# WHAT TO DO
Go line by line through the data below and count those that hold "BTUh". Return only the number.

# INFORMATION

§ §

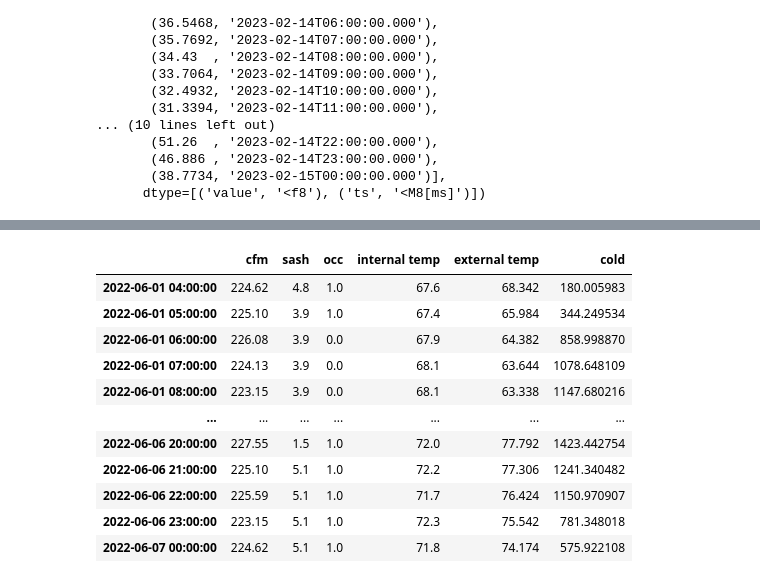
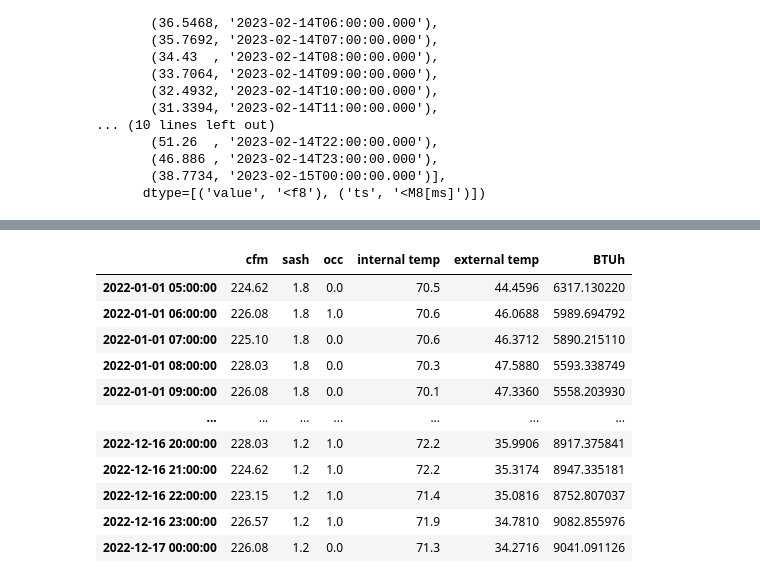
Before and after one commit to thereidfleish/fume-hood-dashboard, a Jupyter notebook: query.ipynb, the cells around one changed output, grey strips where cells are left out. Saved outputs shown, nothing was run; the diff lists cells and outputs as text; code cells hidden in the pictures.

```diff
--- a/query.ipynb
+++ b/query.ipynb
@@ -447,51 +449,51 @@ Percent occupied:  0.5144406459978781
 | 2022-01-28 20:00:00 | 427.26 | 13.6 | 1.0 | 72.3 | 18.4028 | 24870.367086 |
 | 2022-01-28 21:00:00 | 430.19 | 13.6 | 1.0 | 71.9 | 16.9520 | 25529.126530 |
 ... (9 outputs left out)
+# %%
+"""
+A switch in the energy calculations that allows us to avoid issues between times of years where it is hotter/colder outside.
+"""
+
+def coldorhot(cfm,external,internal):
+    if external<=internal:
+        #sensible heating equation
+        return 1.08 * cfm * (internal - external)
+    if external>internal:
+        #enthalpy of air
+        return 0.24 * cfm /13.333 * 60 * (external - internal)
 # %%
-def cold_query(target_list, server, start, end):
-    cfm_master = fume_query(target_list[0],server,start,end)
-    sash_master = fume_query(target_list[3],server,start,end)
-    occ_master = fume_query(target_list[2],server,start,end)
-    internal_temp_master = fume_query(target_list[1],server,start,end)
-    external_temp_master = outside_temp(start,end)
-    cfm_list = pd.Series(data=[i[0] for i in cfm_master], index=[i[1] for i in cfm_master])
+def updatedquery(target_list, server, start, end):
+    cfm_points = fume_query(target_list[0],server,start,end)
+    sash_points = fume_query(target_list[3],server,start,end)
+    occ_points = fume_query(target_list[2],server,start,end)
+    internal_temp_points = fume_query(target_list[1],server,start,end)
+    #external_temp_master = outside_temp(start,end)
 
+    cfm_list = pd.Series(data=[i[0] for i in cfm_points], index=[i[1] for i in cfm_points])
     cfm_list = cfm_list[~cfm_list.index.duplicated()]
 
-
-    sash_list = pd.Series(data=[i[0] for i in sash_master], index=[i[1] for i in sash_master])
-
+    sash_list = pd.Series(data=[i[0] for i in sash_points], index=[i[1] for i in sash_points])
     sash_list = sash_list[~sash_list.index.duplicated()]
 
 
-    occ_list = pd.Series(data=[i[0] for i in occ_master], index=[i[1] for i in occ_master])
-
+    occ_list = pd.Series(data=[i[0] for i in occ_points], index=[i[1] for i in occ_points])
     occ_list = occ_list[~occ_list.index.duplicated()]
 
 
-    internal_temp_list = pd.Series(data=[i[0] for i in internal_temp_master], index=[i[1] for i in internal_temp_master])
-
+    internal_temp_list = pd.Series(data=[i[0] for i in internal_temp_points], index=[i[1] for i in internal_temp_points])
     internal_temp_list = internal_temp_list[~internal_temp_list.index.duplicated()]
 
 
-    external_temp_list = pd.Series(data=[i[0] for i in external_temp_master], index=[i[1] for i in external_temp_master])
+    #external_temp_list = pd.Series(data=[i[0] for i in external_temp_master], index=[i[1] for i in external_temp_master])
     # print("\nExternal Temp List: ", external_temp_list)
-    # external_temp_list = pd.read_csv("C:/Users/Dan/Documents/GitHub/fume-hood-dashboard/game_farm/hist.csv", index_col=0).squeeze()
-    # external_temp_list.index = external_temp_list.index.astype('datetime64[ns]')
-
+    external_temp_list = pd.read_csv("C:\\Users\\Rob\\Documents\\GitHub\\fume-hood-dashboard\\game_farm\\hist.csv", index_col=0).squeeze()
+    external_temp_list.index = external_temp_list.index.astype('datetime64[ns]')
 
     df = pd.concat([cfm_list, sash_list, occ_list, internal_temp_list, external_temp_list], axis=1)
     df.columns = ["cfm", "sash" ,"occ", "internal temp", "external temp"]
-    #display(df)
 
-    #df["BTUh"] = 1.08 * df["cfm"] * (df["internal temp"] - df["external temp"])
-
-    df["cold"] = 0.24 * df["cfm"] /13.333 * 60 * (abs(df["external temp"] - df["internal temp"]))
-
+    df['BTUh'] = df.apply(lambda df: coldorhot(df['cfm'], df['external temp'], df['internal temp']), axis=1)
     df = df.dropna()
-
-
-
     return df
 
 
@@ -501,10 +503,13 @@ target_list = ["#biotech/biotech_4th_floor/fourth_floor_fume_hood_lab_spaces/lab
                "#biotech/biotech_4th_floor/fourth_floor_fume_hood_lab_spaces/lab_433_control/occ_trend",
                "#biotech/biotech_4th_floor/fourth_floor_fume_hood_lab_spaces/lab_433_control/hood_sash"]
 server = "biotech_main"
-start = str(datetime(2022, 6, 1))
-end = str(datetime(2022, 6, 7))
 
-cold_query(target_list,server,start,end)
+#One year of data
+start = str(datetime(2022, 1, 1))
+end = str(datetime(2022, 12, 31))
+
+df = updatedquery(target_list,server,start,end)
+display(df)
 # %% [output]
 <Response [200]>
 <Response [200]>
@@ -514,12 +518,12 @@ cold_query(target_list,server,start,end)
-|  | cfm | sash | occ | internal temp | external temp | cold |
-| 2022-06-01 04:00:00 | 224.62 | 4.8 | 1.0 | 67.6 | 68.342 | 180.005983 |
-| 2022-06-01 05:00:00 | 225.10 | 3.9 | 1.0 | 67.4 | 65.984 | 344.249534 |
-| 2022-06-01 06:00:00 | 226.08 | 3.9 | 0.0 | 67.9 | 64.382 | 858.998870 |
-| 2022-06-01 07:00:00 | 224.13 | 3.9 | 0.0 | 68.1 | 63.644 | 1078.648109 |
-| 2022-06-01 08:00:00 | 223.15 | 3.9 | 0.0 | 68.1 | 63.338 | 1147.680216 |
+|  | cfm | sash | occ | internal temp | external temp | BTUh |
+| 2022-01-01 05:00:00 | 224.62 | 1.8 | 0.0 | 70.5 | 44.4596 | 6317.130220 |
+| 2022-01-01 06:00:00 | 226.08 | 1.8 | 1.0 | 70.6 | 46.0688 | 5989.694792 |
+| 2022-01-01 07:00:00 | 225.10 | 1.8 | 0.0 | 70.6 | 46.3712 | 5890.215110 |
+| 2022-01-01 08:00:00 | 228.03 | 1.8 | 0.0 | 70.3 | 47.5880 | 5593.338749 |
+| 2022-01-01 09:00:00 | 226.08 | 1.8 | 0.0 | 70.1 | 47.3360 | 5558.203930 |
 | ... | ... | ... | ... | ... | ... | ... |
-| 2022-06-06 20:00:00 | 227.55 | 1.5 | 1.0 | 72.0 | 77.792 | 1423.442754 |
-| 2022-06-06 21:00:00 | 225.10 | 5.1 | 1.0 | 72.2 | 77.306 | 1241.340482 |
-| 2022-06-06 22:00:00 | 225.59 | 5.1 | 1.0 | 71.7 | 76.424 | 1150.970907 |
-| 2022-06-06 23:00:00 | 223.15 | 5.1 | 1.0 | 72.3 | 75.542 | 781.348018 |
-| 2022-06-07 00:00:00 | 224.62 | 5.1 | 1.0 | 71.8 | 74.174 | 575.922108 |
+| 2022-12-16 20:00:00 | 228.03 | 1.2 | 1.0 | 72.2 | 35.9906 | 8917.375841 |
+| 2022-12-16 21:00:00 | 224.62 | 1.2 | 1.0 | 72.2 | 35.3174 | 8947.335181 |
+| 2022-12-16 22:00:00 | 223.15 | 1.2 | 1.0 | 71.4 | 35.0816 | 8752.807037 |
+| 2022-12-16 23:00:00 | 226.57 | 1.2 | 1.0 | 71.9 | 34.7810 | 9082.855976 |
+| 2022-12-17 00:00:00 | 226.08 | 1.2 | 0.0 | 71.3 | 34.2716 | 9041.091126 |
```
Also changed, not shown: parts of 8 cells of this notebook.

§ §

# ANSWER TO THIS EXERCISE
3